Please copy out all lines of the entries that contain the word "misp".

■ ■ ■ ■ ■

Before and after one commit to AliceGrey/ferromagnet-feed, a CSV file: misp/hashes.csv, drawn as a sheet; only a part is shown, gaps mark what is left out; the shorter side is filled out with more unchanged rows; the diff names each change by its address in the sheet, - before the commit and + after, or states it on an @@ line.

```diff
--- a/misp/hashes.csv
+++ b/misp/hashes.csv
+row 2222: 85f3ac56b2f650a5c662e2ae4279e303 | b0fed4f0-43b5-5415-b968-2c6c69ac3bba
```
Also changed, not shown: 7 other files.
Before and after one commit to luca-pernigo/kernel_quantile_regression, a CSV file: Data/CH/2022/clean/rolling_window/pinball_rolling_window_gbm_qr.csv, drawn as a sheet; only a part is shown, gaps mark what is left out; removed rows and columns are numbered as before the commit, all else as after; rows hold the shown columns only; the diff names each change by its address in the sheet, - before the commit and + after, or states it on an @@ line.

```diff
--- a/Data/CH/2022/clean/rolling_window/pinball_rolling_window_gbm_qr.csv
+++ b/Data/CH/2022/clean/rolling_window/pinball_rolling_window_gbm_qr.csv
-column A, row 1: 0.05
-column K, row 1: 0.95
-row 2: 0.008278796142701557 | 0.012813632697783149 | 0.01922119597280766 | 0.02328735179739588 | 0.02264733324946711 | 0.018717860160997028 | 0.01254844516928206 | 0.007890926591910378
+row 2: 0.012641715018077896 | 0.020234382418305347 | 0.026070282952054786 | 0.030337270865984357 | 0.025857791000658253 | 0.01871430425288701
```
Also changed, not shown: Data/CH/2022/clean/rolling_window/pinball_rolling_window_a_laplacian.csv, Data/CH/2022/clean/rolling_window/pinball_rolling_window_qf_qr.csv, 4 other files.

■ ■ ■ ■ ■

ANSWER TO THIS TASK:
Before and after one commit to AliceGrey/ferromagnet-feed, a CSV file: misp/hashes.csv, drawn as a sheet; only a part is shown, gaps mark what is left out; the shorter side is filled out with more unchanged rows; the diff names each change by its address in the sheet, - before the commit and + after, or states it on an @@ line.
--- a/misp/hashes.csv
+++ b/misp/hashes.csv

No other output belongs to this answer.